One of the best things about the pea coat is how inherently masculine it looks. They were originally used by the Navy and were later picked up by the rest of the civilian world.
A pea coat is essentially a double-breasted overcoat. Just like with your suit, you want to get it in a fairly neutral color. You will want some pop during drab winter days, but it’s better to do this with a scarf or hat than the coat itself. I don’t like to wear black so I went with a grey herringbone that I found at Target for under a hundred bucks. It was cut a lot wider than I like but an extra $40 at the tailor took care of that.
With a winter coat you have a lot more leeway on the smaller details. It’s ok to not have a vent in the back, have larger lapels, or have the shoulders come out a bit past your natural shoulder.

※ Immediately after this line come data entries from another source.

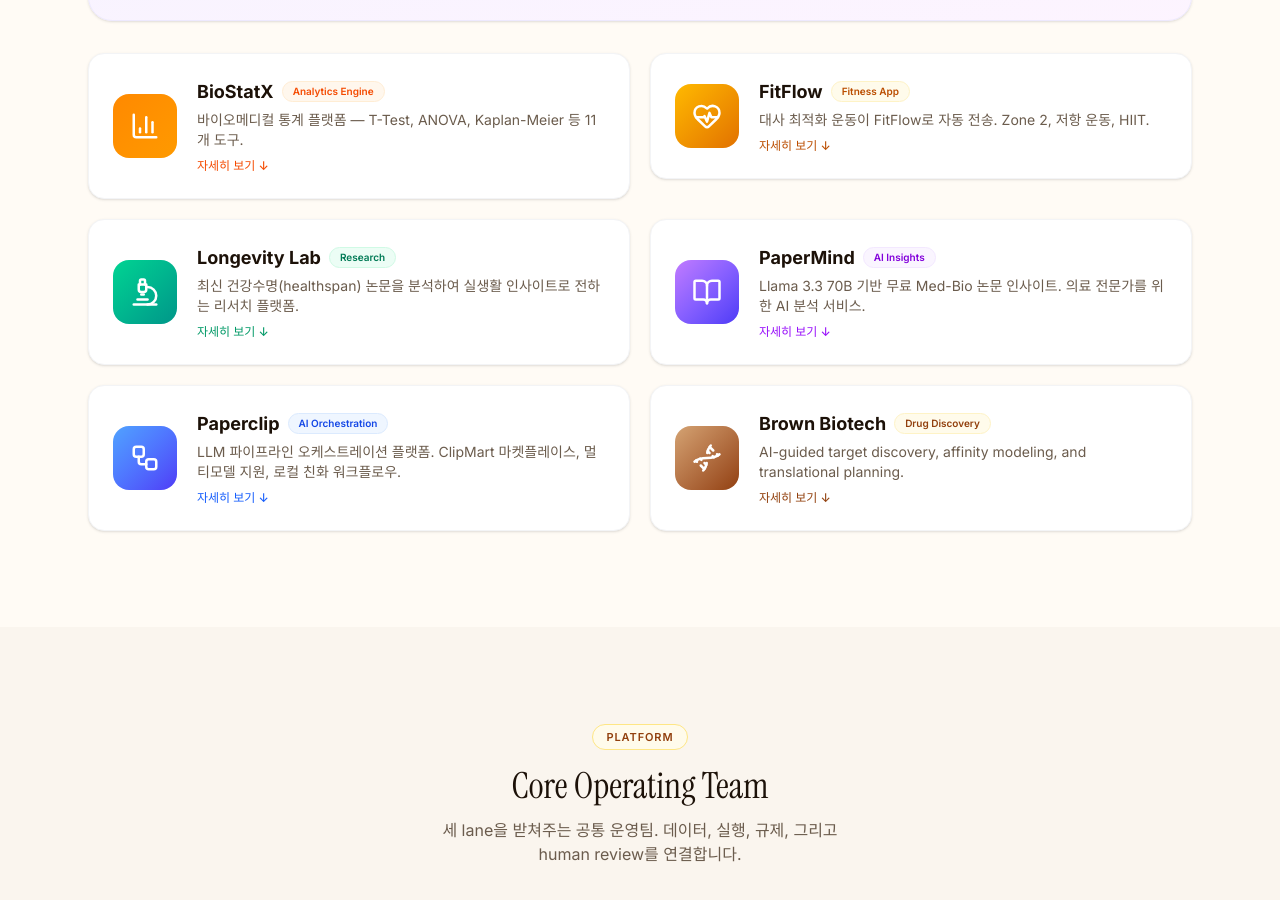
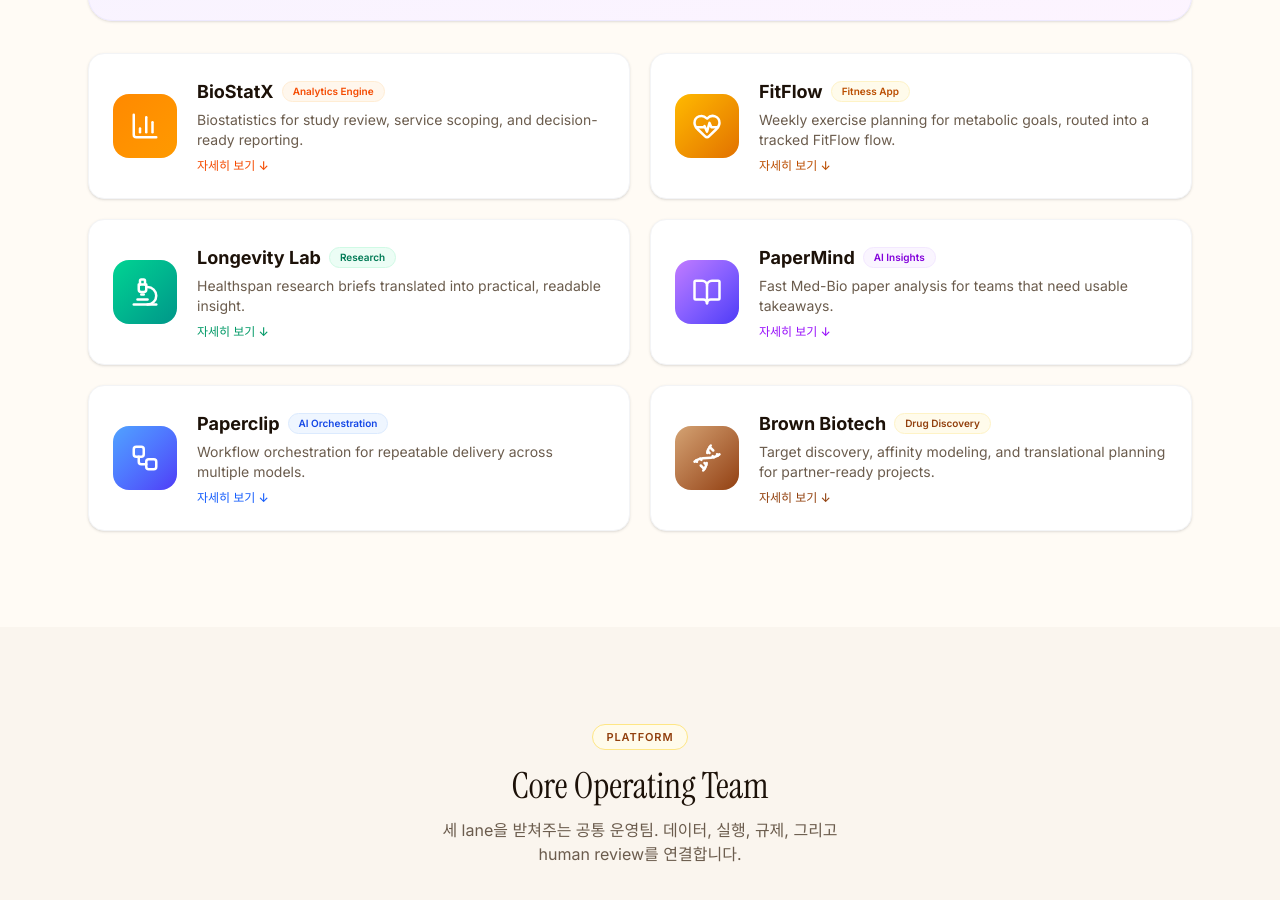
Before and after one commit to ohbryt/brown-ai, a React (Vite) app: page / in a window 1280 px wide. Shown: the part 3808-4708 px from the top of the page. Built offline with nearby package versions, Linux system fonts and the light colour scheme.

Commit message:
Refine product copy and notion ops

```diff
--- a/src/App.tsx
+++ b/src/App.tsx
@@ -199,56 +199,56 @@ interface ProductInfo {
 const products: ProductInfo[] = [
   {
     slug: "biostatx", name: "BioStatX", badge: "Analytics Engine",
-    desc: "바이오메디컬 통계 플랫폼 — T-Test, ANOVA, Kaplan-Meier 등 11개 도구.",
+    desc: "Biostatistics for study review, service scoping, and decision-ready reporting.",
     url: "https://biostatx.vercel.app", icon: BarChart3,
     gradient: "from-orange-400 to-amber-500", badgeBg: "bg-orange-50", badgeText: "text-orange-600", badgeBorder: "border-orange-100", accentText: "text-orange-600", ringColor: "#f59e0b", accentColor: "#f59e0b",
     features: ["T-Test / Paired T-Test 분석", "One-way & Two-way ANOVA", "Kaplan-Meier 생존 분석 & Log-rank", "ROC Curve + AUC 계산", "상관관계 & 회귀 분석", "Chi-Square 적합도 검정"],
-    useCase: { title: "임상시험 생존 분석", description: "Phase II 항노화 약물 임상시험 데이터를 업로드하면, Kaplan-Meier 곡선이 자동 생성되고 Log-rank test로 대조군 대비 유의미한 생존 개선 여부를 즉시 판정합니다." },
+    useCase: { title: "Study review", description: "Upload a trial or translational dataset and get a fast, decision-ready readout with survival, comparison, and regression outputs." },
     highlights: [{ label: "통계 도구", value: "11개" }, { label: "지원 분석", value: "생존·회귀·비교" }, { label: "가격", value: "무료" }],
   },
   {
     slug: "fitflow", name: "FitFlow", badge: "Fitness App",
-    desc: "대사 최적화 운동이 FitFlow로 자동 전송. Zone 2, 저항 운동, HIIT.",
+    desc: "Weekly exercise planning for metabolic goals, routed into a tracked FitFlow flow.",
     url: "https://fitflow-website.vercel.app", icon: HeartPulse,
     gradient: "from-amber-400 to-amber-600", badgeBg: "bg-amber-50", badgeText: "text-amber-700", badgeBorder: "border-amber-100", accentText: "text-amber-700", ringColor: "#d97706", accentColor: "#d97706",
     features: ["VO2max 기반 Zone 2 유산소 프로그램", "대사 맞춤형 저항 운동 처방", "HIIT 인터벌 자동 설계", "Apple Watch / Garmin 웨어러블 연동", "주간 대사 리포트 & 진행 추적"],
-    useCase: { title: "대사 맞춤 운동 처방", description: "혈액검사에서 인슐린 저항성이 감지되면, AI가 자동으로 Zone 2 유산소 60% + 저항운동 40% 비율의 주간 운동 프로그램을 생성하고 FitFlow 앱에 푸시합니다." },
+    useCase: { title: "Weekly plan", description: "When a metabolic signal changes, FitFlow updates the weekly plan so the next session is simple to follow and easy to review." },
     highlights: [{ label: "운동 유형", value: "Zone2·HIIT·저항" }, { label: "웨어러블", value: "Apple·Garmin" }, { label: "AI 연동", value: "Health BU" }],
   },
   {
     slug: "longevity-lab", name: "Longevity Lab", badge: "Research",
-    desc: "최신 건강수명(healthspan) 논문을 분석하여 실생활 인사이트로 전하는 리서치 플랫폼.",
+    desc: "Healthspan research briefs translated into practical, readable insight.",
     url: "https://longevity-lab.io", icon: Microscope,
     gradient: "from-emerald-400 to-teal-600", badgeBg: "bg-emerald-50", badgeText: "text-emerald-700", badgeBorder: "border-emerald-100", accentText: "text-emerald-600", ringColor: "#10b981", accentColor: "#10b981",
     features: ["최신 노화/대사 논문 AI 큐레이션", "한국어 인사이트 요약 리포트", "주간 리서치 브리핑 뉴스레터", "건강수명 토픽별 아카이브", "연구 트렌드 시각화 대시보드"],
-    useCase: { title: "NAD+ 보충제 메타분석", description: "최근 발표된 NAD+ 보충제 메타분석 논문 10편을 자동 수집 → 핵심 발견(효과 크기, 복용량, 부작용)을 한국어 인사이트로 요약하여 주간 브리핑에 포함합니다." },
+    useCase: { title: "Healthspan brief", description: "Pull the latest papers, compress the signal, and keep the weekly brief focused on what actually changed." },
     highlights: [{ label: "논문 소스", value: "PubMed·bioRxiv" }, { label: "업데이트", value: "주간" }, { label: "언어", value: "한국어" }],
   },
   {
     slug: "papermind", name: "PaperMind", badge: "AI Insights",
-    desc: "Llama 3.3 70B 기반 무료 Med-Bio 논문 인사이트. 의료 전문가를 위한 AI 분석 서비스.",
+    desc: "Fast Med-Bio paper analysis for teams that need usable takeaways.",
     url: "https://www.papermind.me", icon: BookOpen,
     gradient: "from-purple-400 to-indigo-600", badgeBg: "bg-purple-50", badgeText: "text-purple-700", badgeBorder: "border-purple-100", accentText: "text-purple-600", ringColor: "#8b5cf6", accentColor: "#8b5cf6",
     features: ["논문 PDF 업로드 → AI 즉시 분석", "핵심 발견 · 방법론 · 한계점 자동 추출", "임상 적용 가능성 평가", "Llama 3.3 70B 오픈소스 모델 사용", "의료 전문가 무료 이용"],
-    useCase: { title: "논문 핵심 분석", description: "30페이지 임상시험 논문 PDF를 업로드하면 2분 내에: ① 핵심 발견 3줄 요약, ② 연구 방법론 평가, ③ 한계점 및 바이어스 분석, ④ 임상 현장 적용 제안을 생성합니다." },
+    useCase: { title: "Paper brief", description: "Upload a paper and get a short summary of findings, limits, and what matters next." },
     highlights: [{ label: "AI 모델", value: "Llama 3.3 70B" }, { label: "분석 시간", value: "~2분" }, { label: "가격", value: "무료" }],
   },
   {
     slug: "paperclip", name: "Paperclip", badge: "AI Orchestration",
-    desc: "LLM 파이프라인 오케스트레이션 플랫폼. ClipMart 마켓플레이스, 멀티모델 지원, 로컬 친화 워크플로우.",
+    desc: "Workflow orchestration for repeatable delivery across multiple models.",
     url: "https://dist-chi-two-33.vercel.app", icon: Workflow,
     gradient: "from-blue-400 to-indigo-600", badgeBg: "bg-blue-50", badgeText: "text-blue-700", badgeBorder: "border-blue-100", accentText: "text-blue-600", ringColor: "#3b82f6", accentColor: "#3b82f6",
     features: ["드래그앤드롭 LLM 파이프라인 빌더", "ClipMart 마켓플레이스 (템플릿·플러그인)", "OpenAI / Anthropic / Google 멀티모델", "실시간 스트리밍 응답", "CLI + YAML 기반 워크플로우"],
-    useCase: { title: "코드리뷰 자동화 파이프라인", description: "GitHub PR → GPT-4로 코드 분석 → Claude로 리팩토링 제안 → Slack 알림 전송하는 3단계 파이프라인을 ClipMart 템플릿에서 원클릭으로 설치하고 바로 실행합니다." },
+    useCase: { title: "Delivery pipeline", description: "Turn a repeat task into a reproducible workflow with model routing, handoff, and alerts." },
     highlights: [{ label: "지원 LLM", value: "GPT·Claude·Gemini" }, { label: "템플릿", value: "ClipMart" }, { label: "설치", value: "npm i -g" }],
   },
   {
     slug: "brown-biotech", name: "Brown Biotech", badge: "Drug Discovery",
-    desc: "AI-guided target discovery, affinity modeling, and translational planning.",
+    desc: "Target discovery, affinity modeling, and translational planning for partner-ready projects.",
     url: "https://brown-biotech-website.vercel.app", icon: Dna,
     gradient: "from-brand-light to-brand", badgeBg: "bg-amber-50", badgeText: "text-brand", badgeBorder: "border-amber-100", accentText: "text-brand", ringColor: "#92400e", accentColor: "#92400e",
     features: ["AI 타겟 발굴 & 검증", "가상 화합물 스크리닝 & 분자 도킹", "ADMET 독성/약동학 예측", "약물 재창출 (Drug Repurposing)", "FDA 임상시험 설계 자동화"],
-    useCase: { title: "노화 타겟 리드 후보 발굴", description: "mTOR 경로의 새로운 억제 타겟을 AI로 발굴 → 100만 화합물 가상 스크리닝 → ADMET 필터링 → 72시간 내에 리드 후보 3개를 도출하고 합성 가능성까지 평가합니다." },
+    useCase: { title: "Partner brief", description: "Move from target idea to a partner-ready brief with clear evidence, scope, and next step." },
     highlights: [{ label: "발굴 속도", value: "72시간" }, { label: "스크리닝", value: "100만+ 화합물" }, { label: "파이프라인", value: "타겟→리드" }],
   },
 ];
```
Also changed, not shown: 1 other file (tests, documents, lock files or other folders).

The best way to get the sizing right is to wear your suit jacket with you when you go to try it on. The same rule you used when sizing your suit applies here: Keep trying on smaller and smaller sizes (with your suit jacket on) until it’s too small, then go one size back up and you’re good.
The one thing you have to be careful about with pea coats is the length of the coat itself. Since it’s considered a more casual coat, it’s likely to be cut a lot shorter than a traditional overcoat. This is fine and looks younger as long as it covers your suit jacket. You do not want you suit to hang out underneath your coat. Simple mistakes like that will ruin an entire look.

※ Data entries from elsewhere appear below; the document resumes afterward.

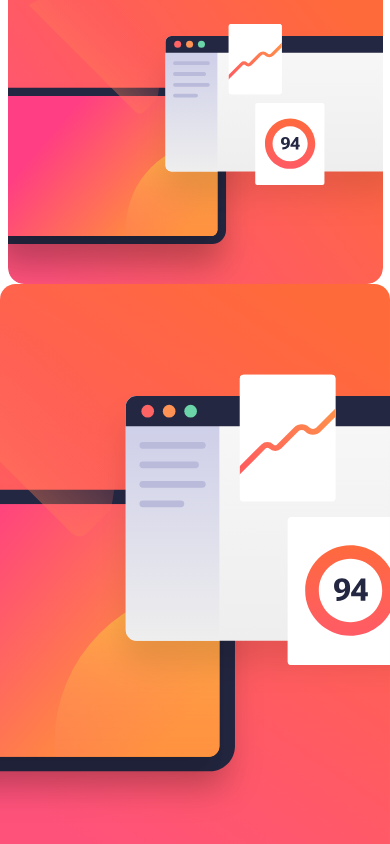
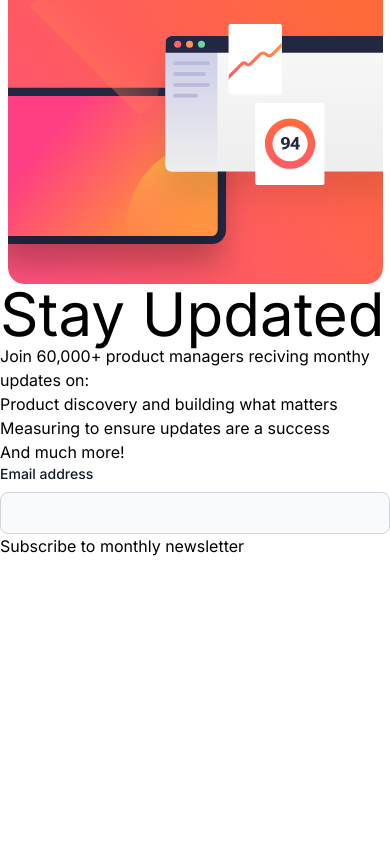
Before and after one commit to SIDNEYHOLMES/news-letter-signup, a Next.js app in the folder news-letter-fourm/: page / in a window 390 px wide. Shown: the top 844 px of the page. Built offline with nearby package versions, Linux system fonts and the light colour scheme.

Commit message:
centering desktop version card, mobile version dynamicly switching

```diff
--- a/news-letter-fourm/src/app/page.tsx
+++ b/news-letter-fourm/src/app/page.tsx
@@ -5,18 +5,20 @@ import Fourm from '@/components/Fourm'
 
 export default function Home() {
   return (
-    <main className="bg-white flex flex-col h-screen my-auto items-center md:flex md:flex-row-reverse md:justify-center">
+    <div className='md:h-screen md:flex md:items-center md:justify-center'>
+    <main className="bg-white flex flex-col h-screen my-auto items-center md:fixed md:flex md:flex-row-reverse md:justify-center md:h-5/6 md:p-8 md:rounded-lg">
         <Image
         className='md:hidden'
         priority
         src={signupMobile}
         alt='dtIcon'/>
         <Image
-          className='invisibile md:visible'
+          className='hidden md:block'
           priority
           src={signupDesktop}
           alt='dtIcon'/>
         <Fourm/>
     </main>
+          </div>
   )
 }
```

If you want to go with something a bit dressier, you can look at a single-breasted over coat.
Same rules apply here as they do with the pea coat, but you also want to make sure it’s not cut too long. You want it to hit mid-thigh. If it goes longer than that, you enter into Matrix/flasher/goth territory. The coat I have on cost a bit more but it didn’t require any tailoring.
Make sure you follow the same rule with buttoning as you do with any other jacket: never do up the bottom button.
As far as wearing either one of these options goes, they’re both great for the High/Low style you want to pull off. The pea coat will look a bit more casual over a suit but still appropriate and is perfect for a weekend out or even some time in the woods, while the traditional overcoat is better with a suit, passably good on the weekends and silly looking for anything that might require some manual labor.
Hang these up when you get home and make sure you have a brush that you can run over them before you head out. When it’s time for storage, fold them up and put them away in either a cedar chest or with some moth balls if the climate you’re in needs it.